Dress Distress Waiting for your wife to get ready so the two of you can enjoy a night on the town can drive a sane man crazy… especially when she’s finally ready and is dressed like a ho. BY DR. KAREN SHERMAN
Does your wife's dress make you feel uncomfortable?
In our society we put a lot of emphasis on appearances. I can certainly understand ones discomfort if they feel their wife is dressing in a way that a husband believes is inappropriate.
The first thing we have to establish is whether, in fact, the attire is inappropriate.
Is what she’s wearing more in line with something that a much younger female would wear?
Is her manner of dressing provocative or suggestive?
Are her color choices too loud and inappropriate for the event you are attending?
Do her clothes fit her size?
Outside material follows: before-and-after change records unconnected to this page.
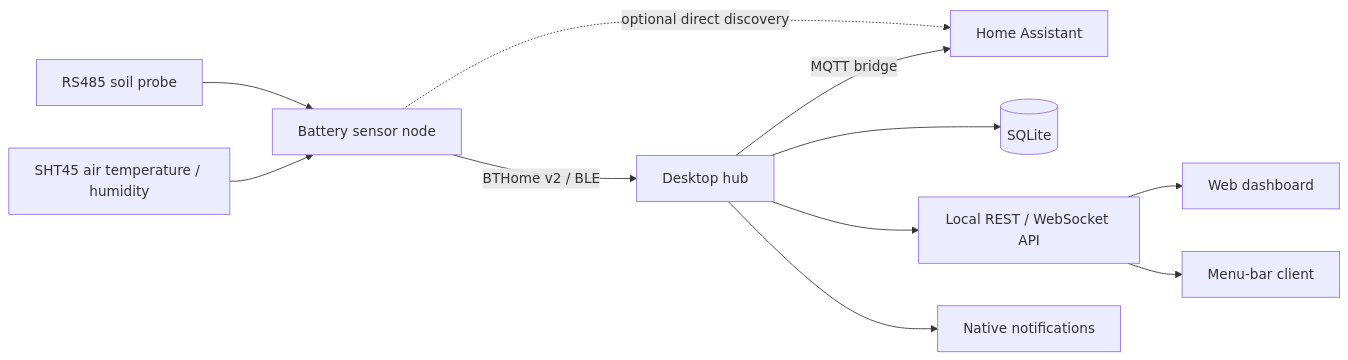
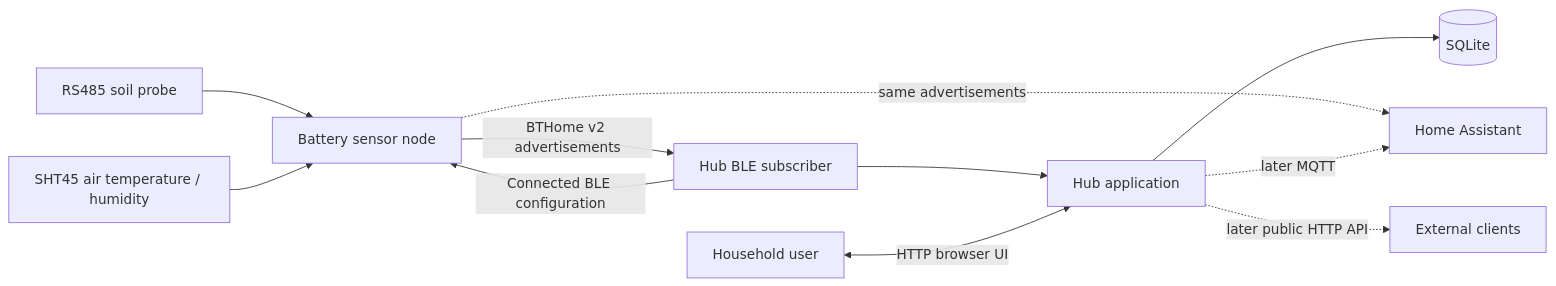
The first of 2 diagrams in docs/architecture.md (keefo/open-plant-pulse), drawn with Mermaid before and after one commit. The commit also changed other lines of this file and 11 other files, not shown here.

First line of the commit message:
Update documentation for BLE ingestion, device configuration, and bench results

````diff
--- a/docs/architecture.md
+++ b/docs/architecture.md
@@ -5,13 +5,13 @@
 ```mermaid
 flowchart LR
-        Probe[RS485 soil probe] --> Sensor[Battery sensor node]
-        Air[SHT45 air temperature / humidity] --> Sensor
-        Sensor -->|BTHome v2 / BLE| Hub[Desktop hub]
-        Sensor -.->|optional direct discovery| HA[Home Assistant]
-        Hub --> DB[(SQLite)]
-        Hub --> API[Local REST / WebSocket API]
-        Hub --> Notify[Native notifications]
-        Hub -->|MQTT bridge| HA
-        API --> Web[Web dashboard]
-        API --> Menu[Menu-bar client]
+    Probe[RS485 soil probe] --> Sensor[Battery sensor node]
+    Air[SHT45 air temperature / humidity] --> Sensor
+    Sensor -->|BTHome v2 advertisements| Subscriber[Hub BLE subscriber]
+    Subscriber -->|Connected BLE configuration| Sensor
+    Subscriber --> Hub[Hub application]
+    Hub --> DB[(SQLite)]
+    User[Household user] <-->|HTTP browser UI| Hub
+    Sensor -.->|same advertisements| HA[Home Assistant]
+    Hub -.->|later MQTT| HA
+    Hub -.->|later public HTTP API| Clients[External clients]
 ```
````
Or, does she just look really good?
Generally, how we look on the outside is a manifestation of how we are feeling on the inside. For most of the above scenarios, there’s a real good chance that your wife’s dress style is trying to tell you that she’s not feeling good—either she’s in need of more attention from you or there’s a more general lack of self-esteem.
In the last situation, where she’s really not dressed inappropriately, but you are uncomfortable, it may be an indication that the issue is yours—you have some uncertainty or insecurity in the relationship.
Use this situation as an opportunity to connect with her. Here are some ideas:
Take the opportunity to be romantic with her—her clothes may be a way she's trying to bring some magic back into the relationship.
Try to be more attentive in general—pay her compliments, be appreciative of her. Remember that small gestures mean a lot to a woman.
If more is needed, let her know your feelings. This must be done in a gentle and sensitive way, however. You can say something like, "This is probably silly of me, but when you dress like that and other guys stare at you, it makes me really uncomfortable."
If, for example, you're going to a business event, ask your wife to be considerate of business protocol, still remembering to be sensitive to how you address the matter.
If the situation does not change, hard as it may be for you, it’s time to have a heart-to-heart. Calmly let her know that this is something that really bothers you and that her lack of attention to it makes you feel disrespected. Try to discuss why your request hasn’t been "heard."
Now you’re speaking her language.
Karen Sherman, Ph.D., (www.drkarensherman.com) is a practicing psychologist in relationships and lifestyle issues for over 20 years. She offers teleseminars and is co-author of Marriage Magic! Find It! Make It Last.